(Before-and-after change data)
>>>

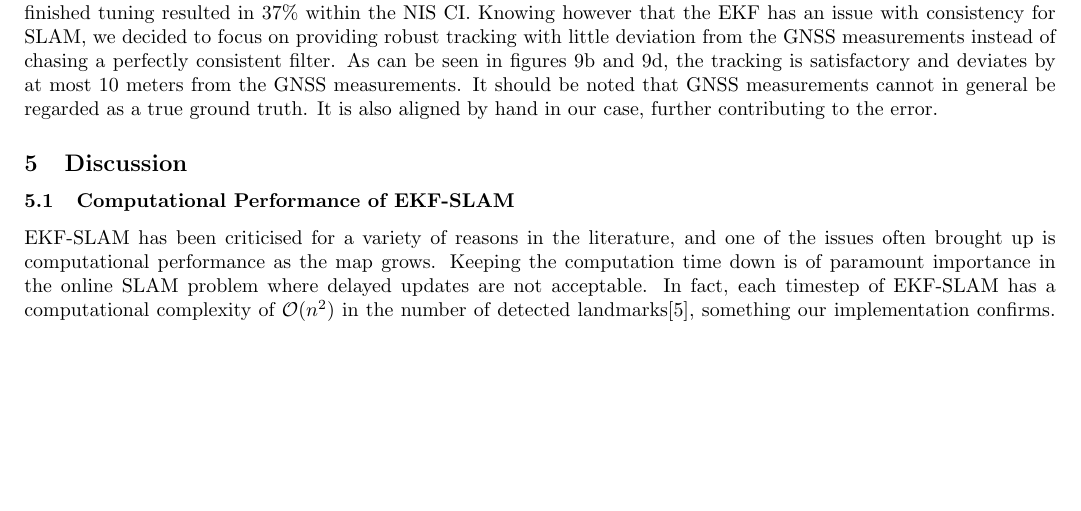
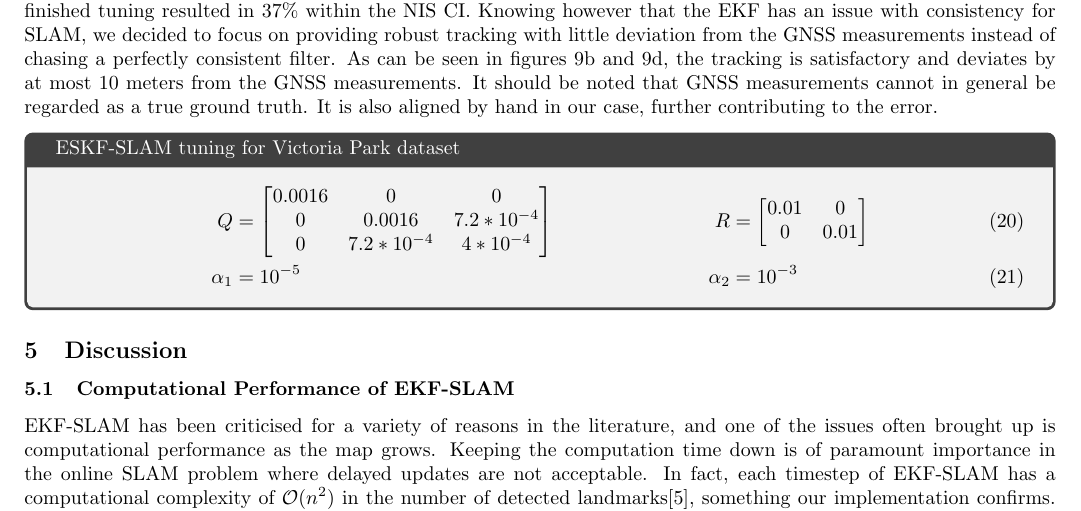
Before and after one commit to HaavardM/ttk4250-sensor-fusion, a LaTeX document (latex/ov.tex, which reads latex/a3task3.tex): part of page 11 of 13, cut so that both start at the same text, the shorter picture padded with empty space. Compiled offline with pdfLaTeX.

Commit message:
Add tuning to latex for victoria park

```diff
--- a/latex/a3task3.tex
+++ b/latex/a3task3.tex
@@ -1,2 +1,8 @@
 \subsection{Victoria Park Dataset}
 The Victoria Park dataset is a classic dataset for 2D SLAM that has been analyzed numerous times in the literature. The dataset is generated by a car driving in Victoria Park, Sydney detecting trees with a front-mounted laser scanner and recording its odometry using encoders and steering sensors. When tuning for this dataset we initialized the filter with the standard deviations found using the simulated dataset. We used the same normalized NIS as we did in \cref{a3-sim-tuning} and tried to get as consistent results as possible by targeting the amount of NIS within our $95\% \chi^2$ CI. The provided GPS measurements was missing large gaps of data, and due to the low precision in raw GPS measurements we argue it is not good enough to be used as ground truth. NEES is therefore considered unavailable. As shown in \cref{fig:results_bg}, we overlayed a picture from google maps over our track and aligned the landmarks as best as we could. By considering the visual overlay and NIS we tuned our filter to get as precise results as possible while still getting a consistent filter. Our finished tuning resulted in $37\%$ within the NIS CI. Knowing however that the EKF has an issue with consistency for SLAM, we decided to focus on providing robust tracking with little deviation from the GNSS measurements instead of chasing a perfectly consistent filter. As can be seen in figures \ref{fig:a3-real-results_bg} and \ref{fig:a3-real-gnss-diff}, the tracking is satisfactory and deviates by at most 10 meters from the GNSS measurements. It should be noted that GNSS measurements cannot in general be regarded as a true ground truth. It is also aligned by hand in our case, further contributing to the error.
+
+
+\begin{tcolorbox}[ams align, title={ESKF-SLAM tuning for Victoria Park dataset}]
+    Q &= \begin{bmatrix}0.0016 & 0 & 0 \\0 & 0.0016 & 7.2*10^{-4} \\0 & 7.2*10^{-4} & 4*10^{-4} \end{bmatrix} & R &= \begin{bmatrix}0.01 & 0 \\0 & 0.01\end{bmatrix} \\
+    \alpha_{1} &= 10^{-5} & \alpha_2 &= 10^{-3}
+\end{tcolorbox}
```
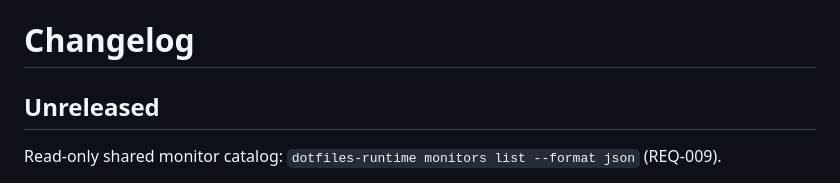
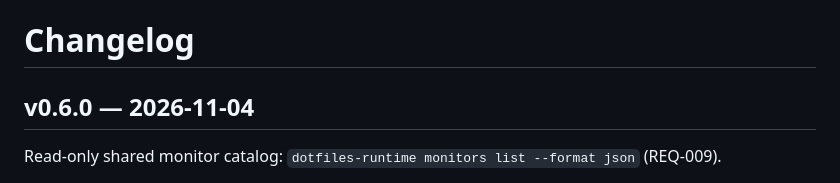
Before and after one commit to RandomGenericUsername/dotfiles-runtime, a Markdown page: CHANGELOG.md, the part around the change. GitHub-like rendering.

Commit message:
chore(release): dotfiles-runtime v0.6.0

```diff
--- a/CHANGELOG.md
+++ b/CHANGELOG.md
@@ -1,6 +1,6 @@
 # Changelog
 
-## Unreleased
+## v0.6.0 — 2026-11-04
 
 Read-only shared monitor catalog: `dotfiles-runtime monitors list --format json`
 (REQ-009).
```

<<<

Pull every line containing "tcolorbox" out of the data above.

+\begin{tcolorbox}[ams align, title={ESKF-SLAM tuning for Victoria Park dataset}]
+\end{tcolorbox}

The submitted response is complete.